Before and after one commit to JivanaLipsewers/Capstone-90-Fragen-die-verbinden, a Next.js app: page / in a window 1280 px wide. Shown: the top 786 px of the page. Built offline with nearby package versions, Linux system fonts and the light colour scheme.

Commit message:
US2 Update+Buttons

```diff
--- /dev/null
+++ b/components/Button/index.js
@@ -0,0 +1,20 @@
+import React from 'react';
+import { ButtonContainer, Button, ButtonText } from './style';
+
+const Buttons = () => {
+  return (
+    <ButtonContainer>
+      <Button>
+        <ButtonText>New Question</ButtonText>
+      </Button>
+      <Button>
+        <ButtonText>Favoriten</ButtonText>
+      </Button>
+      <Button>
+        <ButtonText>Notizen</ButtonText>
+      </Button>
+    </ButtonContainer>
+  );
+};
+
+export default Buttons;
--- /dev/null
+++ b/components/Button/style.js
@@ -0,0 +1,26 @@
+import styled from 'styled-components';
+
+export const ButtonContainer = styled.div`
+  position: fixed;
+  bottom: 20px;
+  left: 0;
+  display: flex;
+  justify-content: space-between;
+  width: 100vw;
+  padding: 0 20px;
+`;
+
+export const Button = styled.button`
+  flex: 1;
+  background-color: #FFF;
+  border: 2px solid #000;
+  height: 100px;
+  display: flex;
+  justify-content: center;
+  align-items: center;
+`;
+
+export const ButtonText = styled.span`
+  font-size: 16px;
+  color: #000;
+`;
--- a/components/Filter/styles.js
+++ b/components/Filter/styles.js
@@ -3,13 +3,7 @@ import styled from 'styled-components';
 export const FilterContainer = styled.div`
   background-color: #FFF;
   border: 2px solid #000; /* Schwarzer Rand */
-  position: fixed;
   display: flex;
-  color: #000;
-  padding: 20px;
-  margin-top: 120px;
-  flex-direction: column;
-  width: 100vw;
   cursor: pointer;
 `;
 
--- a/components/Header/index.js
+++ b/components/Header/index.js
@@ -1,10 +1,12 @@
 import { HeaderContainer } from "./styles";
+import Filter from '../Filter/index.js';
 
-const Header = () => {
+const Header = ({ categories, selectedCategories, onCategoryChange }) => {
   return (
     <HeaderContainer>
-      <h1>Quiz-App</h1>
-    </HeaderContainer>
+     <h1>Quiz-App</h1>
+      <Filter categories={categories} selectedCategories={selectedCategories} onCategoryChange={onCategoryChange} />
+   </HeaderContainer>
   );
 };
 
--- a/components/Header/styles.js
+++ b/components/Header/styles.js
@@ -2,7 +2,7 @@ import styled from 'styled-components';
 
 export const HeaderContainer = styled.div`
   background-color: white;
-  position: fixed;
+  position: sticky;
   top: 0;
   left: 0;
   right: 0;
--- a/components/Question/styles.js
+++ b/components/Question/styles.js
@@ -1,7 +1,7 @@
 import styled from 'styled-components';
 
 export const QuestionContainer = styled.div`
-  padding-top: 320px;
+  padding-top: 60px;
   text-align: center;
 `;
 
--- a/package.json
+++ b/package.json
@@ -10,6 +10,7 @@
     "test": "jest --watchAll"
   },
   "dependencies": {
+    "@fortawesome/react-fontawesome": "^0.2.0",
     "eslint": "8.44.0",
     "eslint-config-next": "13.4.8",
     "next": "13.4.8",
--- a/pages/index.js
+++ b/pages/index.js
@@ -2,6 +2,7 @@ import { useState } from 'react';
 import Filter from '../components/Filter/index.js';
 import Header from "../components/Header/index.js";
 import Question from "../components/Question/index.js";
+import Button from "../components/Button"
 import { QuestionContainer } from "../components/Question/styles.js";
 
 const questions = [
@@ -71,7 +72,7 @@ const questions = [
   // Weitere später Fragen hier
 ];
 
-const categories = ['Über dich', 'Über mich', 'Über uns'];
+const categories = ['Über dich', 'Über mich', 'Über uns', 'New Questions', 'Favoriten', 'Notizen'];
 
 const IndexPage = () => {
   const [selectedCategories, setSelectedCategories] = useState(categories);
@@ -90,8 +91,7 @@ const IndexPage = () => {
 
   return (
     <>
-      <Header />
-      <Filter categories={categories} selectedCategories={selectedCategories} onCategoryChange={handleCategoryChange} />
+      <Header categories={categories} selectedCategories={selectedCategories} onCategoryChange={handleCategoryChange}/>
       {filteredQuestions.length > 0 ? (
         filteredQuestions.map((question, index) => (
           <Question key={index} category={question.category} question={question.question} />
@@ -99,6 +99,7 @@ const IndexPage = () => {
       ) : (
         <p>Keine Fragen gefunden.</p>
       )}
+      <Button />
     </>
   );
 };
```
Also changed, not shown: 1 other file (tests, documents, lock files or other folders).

______

» **Task requirements**: Print the complete listing again, exactly as it stands.

» **Your response**:
Before and after one commit to JivanaLipsewers/Capstone-90-Fragen-die-verbinden, a Next.js app: page / in a window 1280 px wide. Shown: the top 786 px of the page. Built offline with nearby package versions, Linux system fonts and the light colour scheme.

Commit message:
US2 Update+Buttons

```diff
--- /dev/null
+++ b/components/Button/index.js
@@ -0,0 +1,20 @@
+import React from 'react';
+import { ButtonContainer, Button, ButtonText } from './style';
+
+const Buttons = () => {
+  return (
+    <ButtonContainer>
+      <Button>
+        <ButtonText>New Question</ButtonText>
+      </Button>
+      <Button>
+        <ButtonText>Favoriten</ButtonText>
+      </Button>
+      <Button>
+        <ButtonText>Notizen</ButtonText>
+      </Button>
+    </ButtonContainer>
+  );
+};
+
+export default Buttons;
--- /dev/null
+++ b/components/Button/style.js
@@ -0,0 +1,26 @@
+import styled from 'styled-components';
+
+export const ButtonContainer = styled.div`
+  position: fixed;
+  bottom: 20px;
+  left: 0;
+  display: flex;
+  justify-content: space-between;
+  width: 100vw;
+  padding: 0 20px;
+`;
+
+export const Button = styled.button`
+  flex: 1;
+  background-color: #FFF;
+  border: 2px solid #000;
+  height: 100px;
+  display: flex;
+  justify-content: center;
+  align-items: center;
+`;
+
+export const ButtonText = styled.span`
+  font-size: 16px;
+  color: #000;
+`;
--- a/components/Filter/styles.js
+++ b/components/Filter/styles.js
@@ -3,13 +3,7 @@ import styled from 'styled-components';
 export const FilterContainer = styled.div`
   background-color: #FFF;
   border: 2px solid #000; /* Schwarzer Rand */
-  position: fixed;
   display: flex;
-  color: #000;
-  padding: 20px;
-  margin-top: 120px;
-  flex-direction: column;
-  width: 100vw;
   cursor: pointer;
 `;
 
--- a/components/Header/index.js
+++ b/components/Header/index.js
@@ -1,10 +1,12 @@
 import { HeaderContainer } from "./styles";
+import Filter from '../Filter/index.js';
 
-const Header = () => {
+const Header = ({ categories, selectedCategories, onCategoryChange }) => {
   return (
     <HeaderContainer>
-      <h1>Quiz-App</h1>
-    </HeaderContainer>
+     <h1>Quiz-App</h1>
+      <Filter categories={categories} selectedCategories={selectedCategories} onCategoryChange={onCategoryChange} />
+   </HeaderContainer>
   );
 };
 
--- a/components/Header/styles.js
+++ b/components/Header/styles.js
@@ -2,7 +2,7 @@ import styled from 'styled-components';
 
 export const HeaderContainer = styled.div`
   background-color: white;
-  position: fixed;
+  position: sticky;
   top: 0;
   left: 0;
   right: 0;
--- a/components/Question/styles.js
+++ b/components/Question/styles.js
@@ -1,7 +1,7 @@
 import styled from 'styled-components';
 
 export const QuestionContainer = styled.div`
-  padding-top: 320px;
+  padding-top: 60px;
   text-align: center;
 `;
 
--- a/package.json
+++ b/package.json
@@ -10,6 +10,7 @@
     "test": "jest --watchAll"
   },
   "dependencies": {
+    "@fortawesome/react-fontawesome": "^0.2.0",
     "eslint": "8.44.0",
     "eslint-config-next": "13.4.8",
     "next": "13.4.8",
--- a/pages/index.js
+++ b/pages/index.js
@@ -2,6 +2,7 @@ import { useState } from 'react';
 import Filter from '../components/Filter/index.js';
 import Header from "../components/Header/index.js";
 import Question from "../components/Question/index.js";
+import Button from "../components/Button"
 import { QuestionContainer } from "../components/Question/styles.js";
 
 const questions = [
@@ -71,7 +72,7 @@ const questions = [
   // Weitere später Fragen hier
 ];
 
-const categories = ['Über dich', 'Über mich', 'Über uns'];
+const categories = ['Über dich', 'Über mich', 'Über uns', 'New Questions', 'Favoriten', 'Notizen'];
 
 const IndexPage = () => {
   const [selectedCategories, setSelectedCategories] = useState(categories);
@@ -90,8 +91,7 @@ const IndexPage = () => {
 
   return (
     <>
-      <Header />
-      <Filter categories={categories} selectedCategories={selectedCategories} onCategoryChange={handleCategoryChange} />
+      <Header categories={categories} selectedCategories={selectedCategories} onCategoryChange={handleCategoryChange}/>
       {filteredQuestions.length > 0 ? (
         filteredQuestions.map((question, index) => (
           <Question key={index} category={question.category} question={question.question} />
@@ -99,6 +99,7 @@ const IndexPage = () => {
       ) : (
         <p>Keine Fragen gefunden.</p>
       )}
+      <Button />
     </>
   );
 };
```
Also changed, not shown: 1 other file (tests, documents, lock files or other folders).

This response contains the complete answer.